Liability as it applies to private security and state security regulations is different. The police, in general, enjoy qualified immunity that protects them in case they end up breaching the law while performing their duty. In fact, law enforcement personnel are required to undergo training and education. There are many governing bodies that regulate how public officials should behave.
Professionals in the private security sector also have to deter criminal or suspicious activity, but their training and education requirements vary from employer to employer. Private security personnel are required to follow the federal and state laws as they apply to any other employee.
More specifically, security personnel are more vulnerable to cases involving negligence and they are also liable for actions involving intentional injury.
Security guards should be aware of the degree of permissible force that they are authorized to use. This can be difficult to determine in certain cases. Security personnel should not use more force than is necessary to reasonably remove or retrain individuals.
The employer of the security guard can be held liable if they assault a person. This can be seen in the court case Hawkins v. Wilton (2006) 144 Cal.App.4th 936-44 [51 Cal.Rptr.3d 1, 5-6]. In other words, many states, including Texas, place the responsibility of hiring competent security personnel by carrying out background checks and ensuring they have adequate training.
The civil case Cervantez v. J.C. Penney Company is a classic example of liabilities enforced upon security personnel. In this case, Penney was sued for false arrest, assault and battery, negligence, and intentional tort. Another case that has heavily impacted the private security is Burdeau v. McDowell.
In the Burdeau v. McDowell, Mr. McDowell filed an action against the district court requesting an order for the return to him of certain items. He alleged that thr items were unlawfully confiscated from him. The Supreme Court ruled that the government was allowed to hold the items in order to use them for prosecuting an offense because the times were of an incrimination nature and did not violate the owner’s rights.
The court also ruled that the plaintiff’s fourth or fifth amendments were not violated when the items were seized from them.

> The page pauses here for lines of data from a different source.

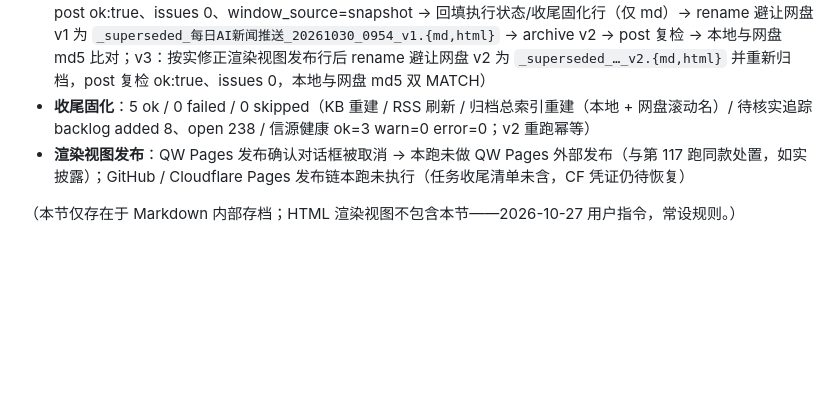
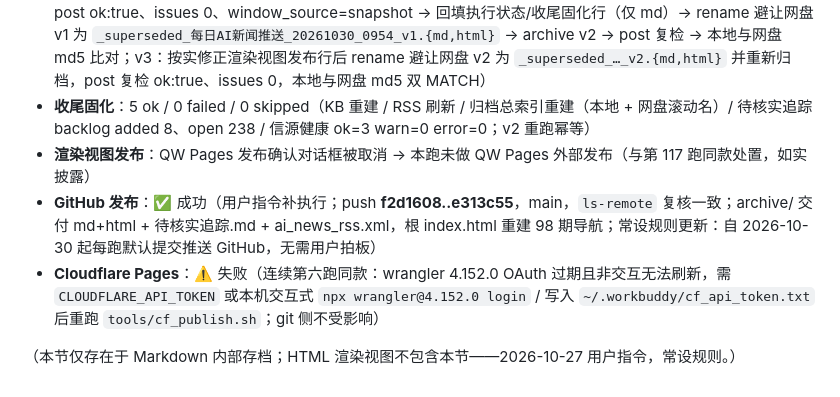
Before and after one commit to allin8888/ainews, a Markdown page: archive/每日AI新闻推送_20261030_0954.md, the part around the change. Drawn GitHub-style; blank space fills up the shorter version.

Commit message:
回填 119 跑 GitHub/CF 发布状态（GitHub e313c55 已推送；CF OAuth 过期同款披露）

```diff
--- a/archive/每日AI新闻推送_20261030_0954.md
+++ b/archive/每日AI新闻推送_20261030_0954.md
@@ -165,6 +165,8 @@ Unsloth 为昨日（第 118 跑）报道的 Mistral Large 4「Le Chonk」开放
 - **网盘归档**：`O:/quark/automation/每日 AI 新闻推送/`（同步写入上述同名文件）
 - **执行状态**：✅ 成功（v1 archive 2/0/0 覆盖 md+html、failed/skipped 为空、probe 写入并清理成功 → guardian post ok:true、issues 0、window_source=snapshot → 回填执行状态/收尾固化行（仅 md）→ rename 避让网盘 v1 为 `_superseded_每日AI新闻推送_20261030_0954_v1.{md,html}` → archive v2 → post 复检 → 本地与网盘 md5 比对；v3：按实修正渲染视图发布行后 rename 避让网盘 v2 为 `_superseded_…_v2.{md,html}` 并重新归档，post 复检 ok:true、issues 0，本地与网盘 md5 双 MATCH）
 - **收尾固化**：5 ok / 0 failed / 0 skipped（KB 重建 / RSS 刷新 / 归档总索引重建（本地 + 网盘滚动名）/ 待核实追踪 backlog added 8、open 238 / 信源健康 ok=3 warn=0 error=0；v2 重跑幂等）
-- **渲染视图发布**：QW Pages 发布确认对话框被取消 → 本跑未做 QW Pages 外部发布（与第 117 跑同款处置，如实披露）；GitHub / Cloudflare Pages 发布链本跑未执行（任务收尾清单未含，CF 凭证仍待恢复）
+- **渲染视图发布**：QW Pages 发布确认对话框被取消 → 本跑未做 QW Pages 外部发布（与第 117 跑同款处置，如实披露）
+- **GitHub 发布**：✅ 成功（用户指令补执行；push **f2d1608..e313c55**，main，`ls-remote` 复核一致；archive/ 交付 md+html + 待核实追踪.md + ai_news_rss.xml，根 index.html 重建 98 期导航；常设规则更新：自 2026-10-30 起每跑默认提交推送 GitHub，无需用户拍板）
+- **Cloudflare Pages**：⚠️ 失败（连续第六跑同款：wrangler 4.152.0 OAuth 过期且非交互无法刷新，需 `CLOUDFLARE_API_TOKEN` 或本机交互式 `npx wrangler@4.152.0 login` / 写入 `~/.workbuddy/cf_api_token.txt` 后重跑 `tools/cf_publish.sh`；git 侧不受影响）
 
 （本节仅存在于 Markdown 内部存档；HTML 渲染视图不包含本节——2026-10-27 用户指令，常设规则。）
```
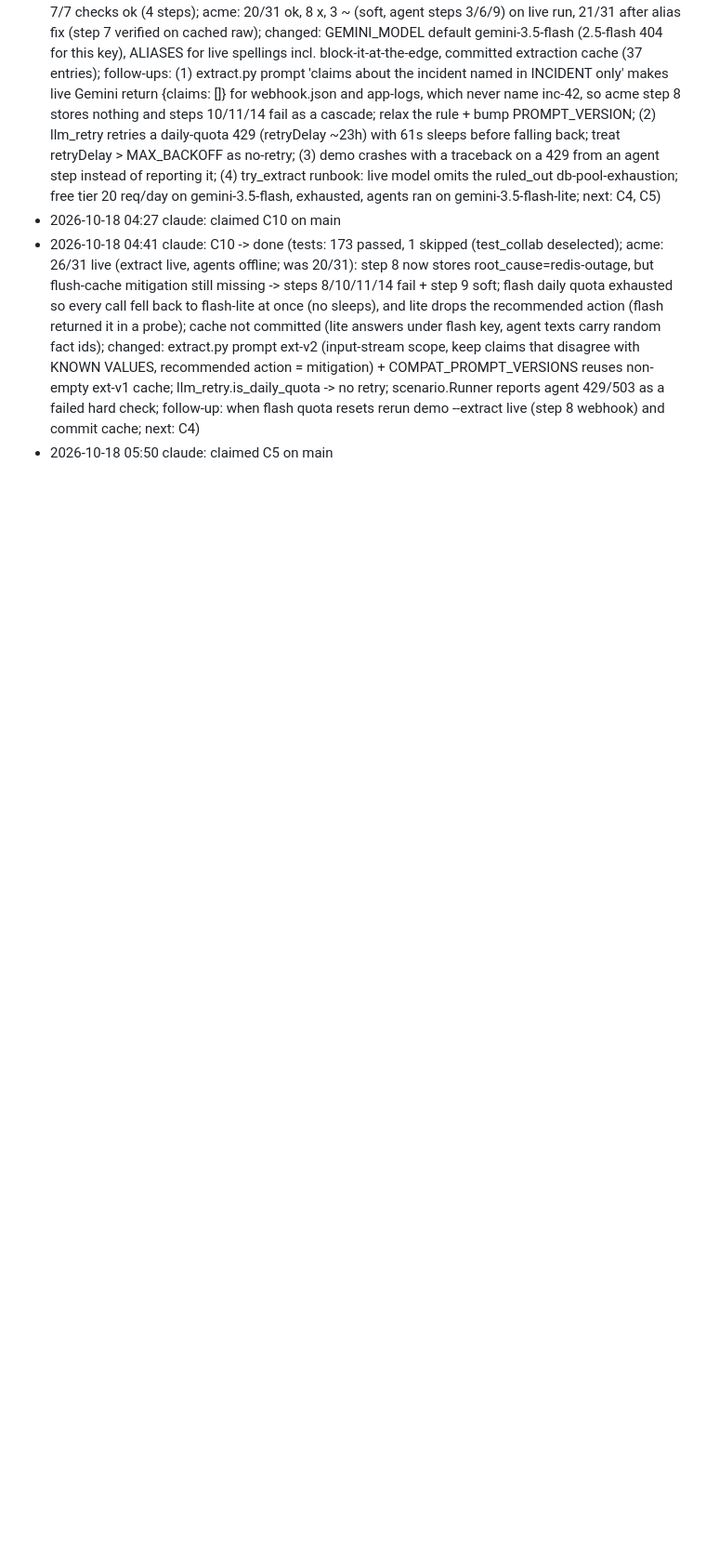
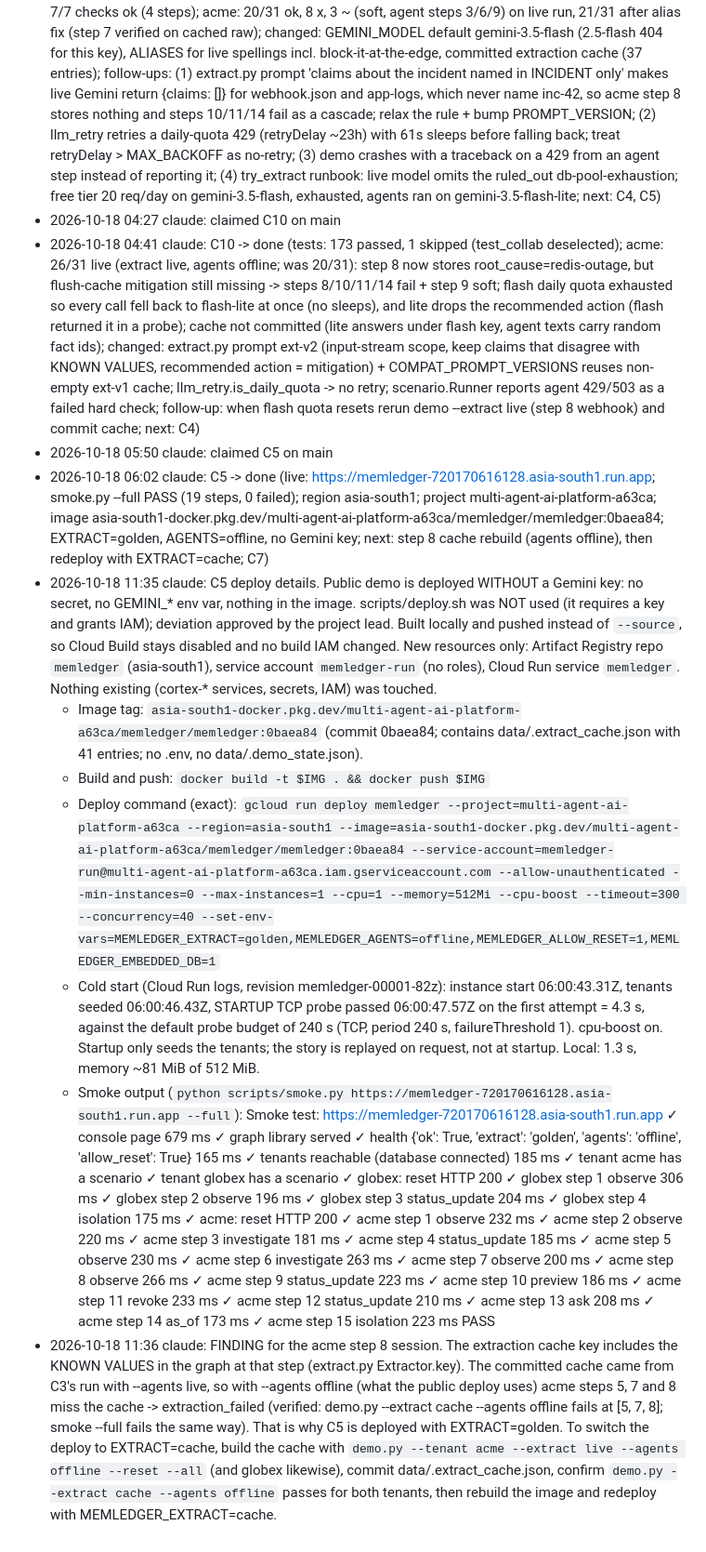
Before and after one commit to ASR222/memledger-graphhacks, a Markdown page: SETUP-STATUS.md, the part around one of its changes. Shown at 93% size. Rendered like a GitHub page; blank space fills up the shorter version.

Commit message:
C5: deploy to Cloud Run (golden + offline agents, no Gemini key); smoke --full PASS; log cache-key finding
Co-Authored-By: Claude Opus 5.5 <noreply@anthropic.com>

```diff
--- a/SETUP-STATUS.md
+++ b/SETUP-STATUS.md
@@ -84,3 +84,40 @@ Append one line per change, newest last: `YYYY-MM-DD HH:MM owner: what changed`.
 - 2026-10-18 04:27 claude: claimed C10 on main
 - 2026-10-18 04:41 claude: C10 -> done (tests: 173 passed, 1 skipped (test_collab deselected); acme: 26/31 live (extract live, agents offline; was 20/31): step 8 now stores root_cause=redis-outage, but flush-cache mitigation still missing -> steps 8/10/11/14 fail + step 9 soft; flash daily quota exhausted so every call fell back to flash-lite at once (no sleeps), and lite drops the recommended action (flash returned it in a probe); cache not committed (lite answers under flash key, agent texts carry random fact ids); changed: extract.py prompt ext-v2 (input-stream scope, keep claims that disagree with KNOWN VALUES, recommended action = mitigation) + COMPAT_PROMPT_VERSIONS reuses non-empty ext-v1 cache; llm_retry.is_daily_quota -> no retry; scenario.Runner reports agent 429/503 as a failed hard check; follow-up: when flash quota resets rerun demo --extract live (step 8 webhook) and commit cache; next: C4)
 - 2026-10-18 05:50 claude: claimed C5 on main
+- 2026-10-18 06:02 claude: C5 -> done (live: https://memledger-720170616128.asia-south1.run.app; smoke.py --full PASS (19 steps, 0 failed); region asia-south1; project multi-agent-ai-platform-a63ca; image asia-south1-docker.pkg.dev/multi-agent-ai-platform-a63ca/memledger/memledger:0baea84; EXTRACT=golden, AGENTS=offline, no Gemini key; next: step 8 cache rebuild (agents offline), then redeploy with EXTRACT=cache; C7)
+- 2026-10-18 11:35 claude: C5 deploy details. Public demo is deployed WITHOUT a Gemini key: no secret, no GEMINI_* env var, nothing in the image. scripts/deploy.sh was NOT used (it requires a key and grants IAM); deviation approved by the project lead. Built locally and pushed instead of `--source`, so Cloud Build stays disabled and no build IAM changed. New resources only: Artifact Registry repo `memledger` (asia-south1), service account `memledger-run` (no roles), Cloud Run service `memledger`. Nothing existing (cortex-* services, secrets, IAM) was touched.
+  - Image tag: `asia-south1-docker.pkg.dev/multi-agent-ai-platform-a63ca/memledger/memledger:0baea84` (commit 0baea84; contains data/.extract_cache.json with 41 entries; no .env, no data/.demo_state.json).
+  - Build and push: `docker build -t $IMG . && docker push $IMG`
+  - Deploy command (exact): `gcloud run deploy memledger --project=multi-agent-ai-platform-a63ca --region=asia-south1 --image=asia-south1-docker.pkg.dev/multi-agent-ai-platform-a63ca/memledger/memledger:0baea84 --service-account=memledger-run@multi-agent-ai-platform-a63ca.iam.gserviceaccount.com --allow-unauthenticated --min-instances=0 --max-instances=1 --cpu=1 --memory=512Mi --cpu-boost --timeout=300 --concurrency=40 --set-env-vars=MEMLEDGER_EXTRACT=golden,MEMLEDGER_AGENTS=offline,MEMLEDGER_ALLOW_RESET=1,MEMLEDGER_EMBEDDED_DB=1`
+  - Cold start (Cloud Run logs, revision memledger-00001-82z): instance start 06:00:43.31Z, tenants seeded 06:00:46.43Z, STARTUP TCP probe passed 06:00:47.57Z on the first attempt = 4.3 s, against the default probe budget of 240 s (TCP, period 240 s, failureThreshold 1). cpu-boost on. Startup only seeds the tenants; the story is replayed on request, not at startup. Local: 1.3 s, memory ~81 MiB of 512 MiB.
+  - Smoke output (`python scripts/smoke.py https://memledger-720170616128.asia-south1.run.app --full`):
+        Smoke test: https://memledger-720170616128.asia-south1.run.app
+          ✓ console page  679 ms
+          ✓ graph library served
+          ✓ health  {'ok': True, 'extract': 'golden', 'agents': 'offline', 'allow_reset': True}  165 ms
+          ✓ tenants reachable (database connected)  185 ms
+          ✓ tenant acme has a scenario
+          ✓ tenant globex has a scenario
+          ✓ globex: reset  HTTP 200
+          ✓ globex step  1 observe           306 ms
+          ✓ globex step  2 observe           196 ms
+          ✓ globex step  3 status_update     204 ms
+          ✓ globex step  4 isolation         175 ms
+          ✓ acme: reset  HTTP 200
+          ✓ acme step  1 observe           232 ms
+          ✓ acme step  2 observe           220 ms
+          ✓ acme step  3 investigate       181 ms
+          ✓ acme step  4 status_update     185 ms
+          ✓ acme step  5 observe           230 ms
+          ✓ acme step  6 investigate       263 ms
+          ✓ acme step  7 observe           200 ms
+          ✓ acme step  8 observe           266 ms
+          ✓ acme step  9 status_update     223 ms
+          ✓ acme step 10 preview           186 ms
+          ✓ acme step 11 revoke            233 ms
+          ✓ acme step 12 status_update     210 ms
+          ✓ acme step 13 ask               208 ms
+          ✓ acme step 14 as_of             173 ms
+          ✓ acme step 15 isolation         223 ms
+        PASS
+- 2026-10-18 11:36 claude: FINDING for the acme step 8 session. The extraction cache key includes the KNOWN VALUES in the graph at that step (extract.py Extractor.key). The committed cache came from C3's run with --agents live, so with --agents offline (what the public deploy uses) acme steps 5, 7 and 8 miss the cache -> extraction_failed (verified: demo.py --extract cache --agents offline fails at [5, 7, 8]; smoke --full fails the same way). That is why C5 is deployed with EXTRACT=golden. To switch the deploy to EXTRACT=cache, build the cache with `demo.py --tenant acme --extract live --agents offline --reset --all` (and globex likewise), commit data/.extract_cache.json, confirm `demo.py --extract cache --agents offline` passes for both tenants, then rebuild the image and redeploy with MEMLEDGER_EXTRACT=cache.
```
Also changed, not shown: other parts of SETUP-STATUS.md (+1 -1 lines).
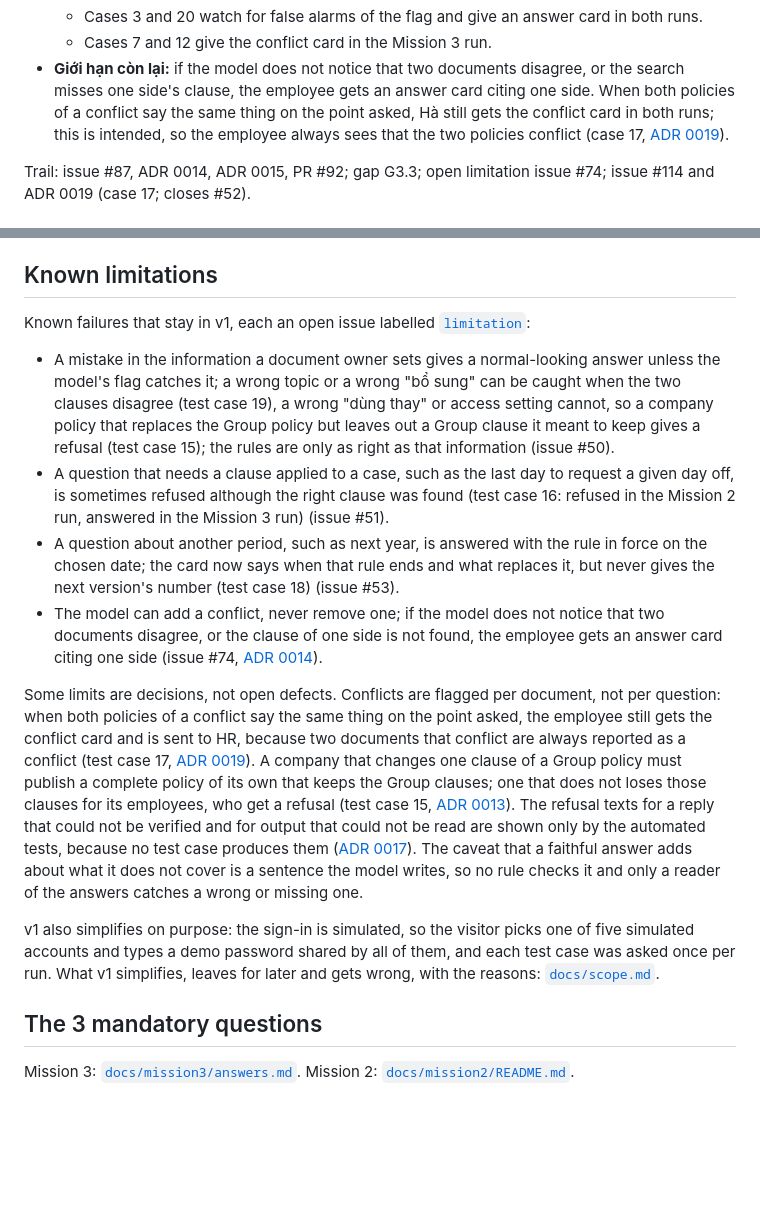
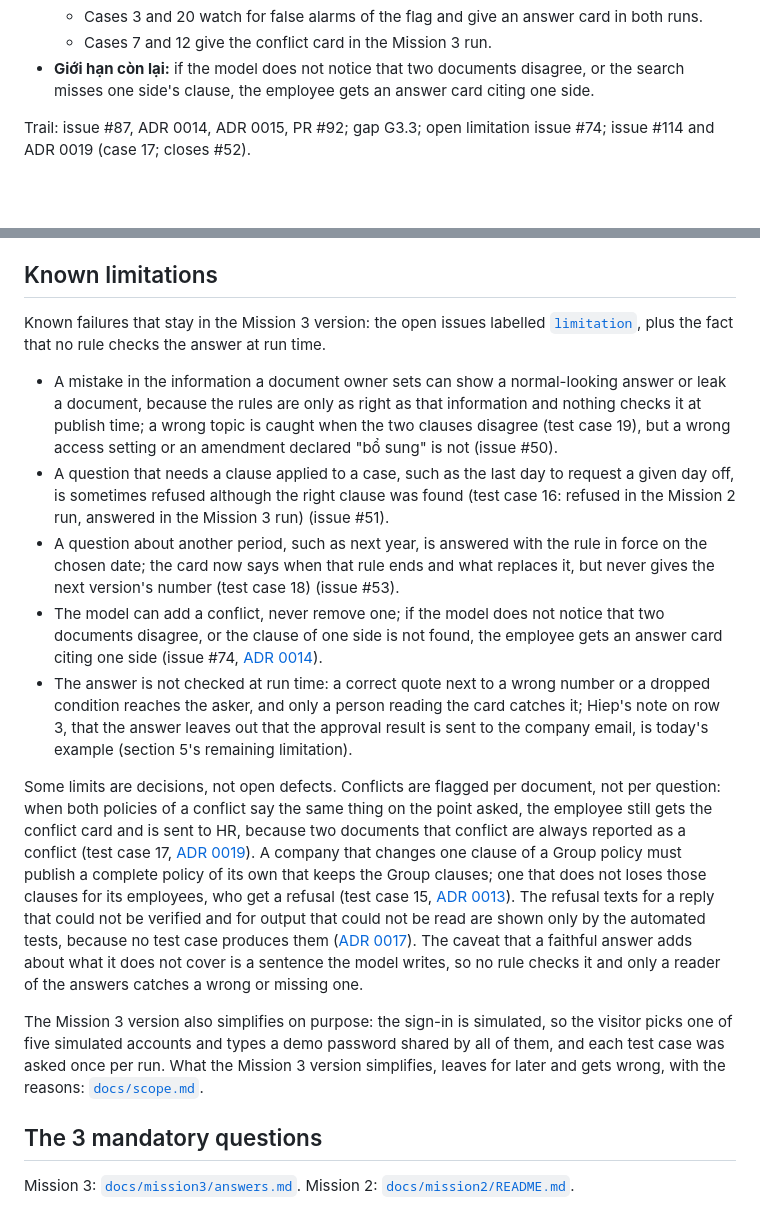
Before and after one commit to Park-Hip/next-gen-2026, a Markdown page: README.md, 2 parts joined by grey strips. GitHub-like rendering; blank space fills up the shorter version.

Commit message:
List decided rows 15 and 17 only under decided limits (#121)
The "Known limitations" section mixed the open defects with rows 15 and 17,
which issue #114 decided are intended behaviour (ADR 0013, ADR 0019). Make
the section list exactly the open defects: #50, #51, #53, #74 and the answer
not checked at run time. Move rows 15 and 17 out of the defect bullets and
section 3's "Giới hạn còn lại", and say "the Mission 3 version" instead of
"v1".

```diff
--- a/README.md
+++ b/README.md
@@ -118,7 +118,6 @@ Trail: issue #76, ADR 0016, PR #94; issue #101, PR #103; gaps G2.1, G2.2, G2.4 a
   - Cases 3 and 20 watch for false alarms of the flag and give an answer card in both runs.
   - Cases 7 and 12 give the conflict card in the Mission 3 run.
 - **Giới hạn còn lại:** if the model does not notice that two documents disagree, or the search misses one side's clause, the employee gets an answer card citing one side.
-  When both policies of a conflict say the same thing on the point asked, Hà still gets the conflict card in both runs; this is intended, so the employee always sees that the two policies conflict (case 17, [ADR 0019](docs/decisions/0019-a-conflict-is-shown-even-when-both-sides-agree-on-the-point-asked.md)).
 
 Trail: issue #87, ADR 0014, ADR 0015, PR #92; gap G3.3; open limitation issue #74; issue #114 and ADR 0019 (case 17; closes #52).
 
@@ -300,12 +299,13 @@ Trail: ADR 0018 (one answer above the quotes), ADR 0014 (the model's flag); mode
 
 ## Known limitations
 
-Known failures that stay in v1, each an open issue labelled [`limitation`](https://github.com/Park-Hip/next-gen-2026/issues?q=is%3Aissue+is%3Aopen+label%3Alimitation):
+Known failures that stay in the Mission 3 version: the open issues labelled [`limitation`](https://github.com/Park-Hip/next-gen-2026/issues?q=is%3Aissue+is%3Aopen+label%3Alimitation), plus the fact that no rule checks the answer at run time.
 
-- A mistake in the information a document owner sets gives a normal-looking answer unless the model's flag catches it; a wrong topic or a wrong "bổ sung" can be caught when the two clauses disagree (test case 19), a wrong "dùng thay" or access setting cannot, so a company policy that replaces the Group policy but leaves out a Group clause it meant to keep gives a refusal (test case 15); the rules are only as right as that information (issue #50).
+- A mistake in the information a document owner sets can show a normal-looking answer or leak a document, because the rules are only as right as that information and nothing checks it at publish time; a wrong topic is caught when the two clauses disagree (test case 19), but a wrong access setting or an amendment declared "bổ sung" is not (issue #50).
 - A question that needs a clause applied to a case, such as the last day to request a given day off, is sometimes refused although the right clause was found (test case 16: refused in the Mission 2 run, answered in the Mission 3 run) (issue #51).
 - A question about another period, such as next year, is answered with the rule in force on the chosen date; the card now says when that rule ends and what replaces it, but never gives the next version's number (test case 18) (issue #53).
 - The model can add a conflict, never remove one; if the model does not notice that two documents disagree, or the clause of one side is not found, the employee gets an answer card citing one side (issue #74, [ADR 0014](docs/decisions/0014-the-model-may-add-a-conflict-never-remove-one.md)).
+- The answer is not checked at run time: a correct quote next to a wrong number or a dropped condition reaches the asker, and only a person reading the card catches it; Hiep's note on row 3, that the answer leaves out that the approval result is sent to the company email, is today's example (section 5's remaining limitation).
 
 Some limits are decisions, not open defects.
 Conflicts are flagged per document, not per question: when both policies of a conflict say the same thing on the point asked, the employee still gets the conflict card and is sent to HR, because two documents that conflict are always reported as a conflict (test case 17, [ADR 0019](docs/decisions/0019-a-conflict-is-shown-even-when-both-sides-agree-on-the-point-asked.md)).
@@ -313,8 +313,8 @@ A company that changes one clause of a Group policy must publish a complete poli
 The refusal texts for a reply that could not be verified and for output that could not be read are shown only by the automated tests, because no test case produces them ([ADR 0017](docs/decisions/0017-a-refusal-says-why-and-an-answer-says-what-it-does-not-cover.md)).
 The caveat that a faithful answer adds about what it does not cover is a sentence the model writes, so no rule checks it and only a reader of the answers catches a wrong or missing one.
 
-v1 also simplifies on purpose: the sign-in is simulated, so the visitor picks one of five simulated accounts and types a demo password shared by all of them, and each test case was asked once per run.
-What v1 simplifies, leaves for later and gets wrong, with the reasons: [`docs/scope.md`](docs/scope.md).
+The Mission 3 version also simplifies on purpose: the sign-in is simulated, so the visitor picks one of five simulated accounts and types a demo password shared by all of them, and each test case was asked once per run.
+What the Mission 3 version simplifies, leaves for later and gets wrong, with the reasons: [`docs/scope.md`](docs/scope.md).
 
 ## The 3 mandatory questions
 
```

This case proves that security personnel can, within certain jurisdictional limits, and within the law of color, seize a person’s belongings as long as they are acting unlawfully or damaging property.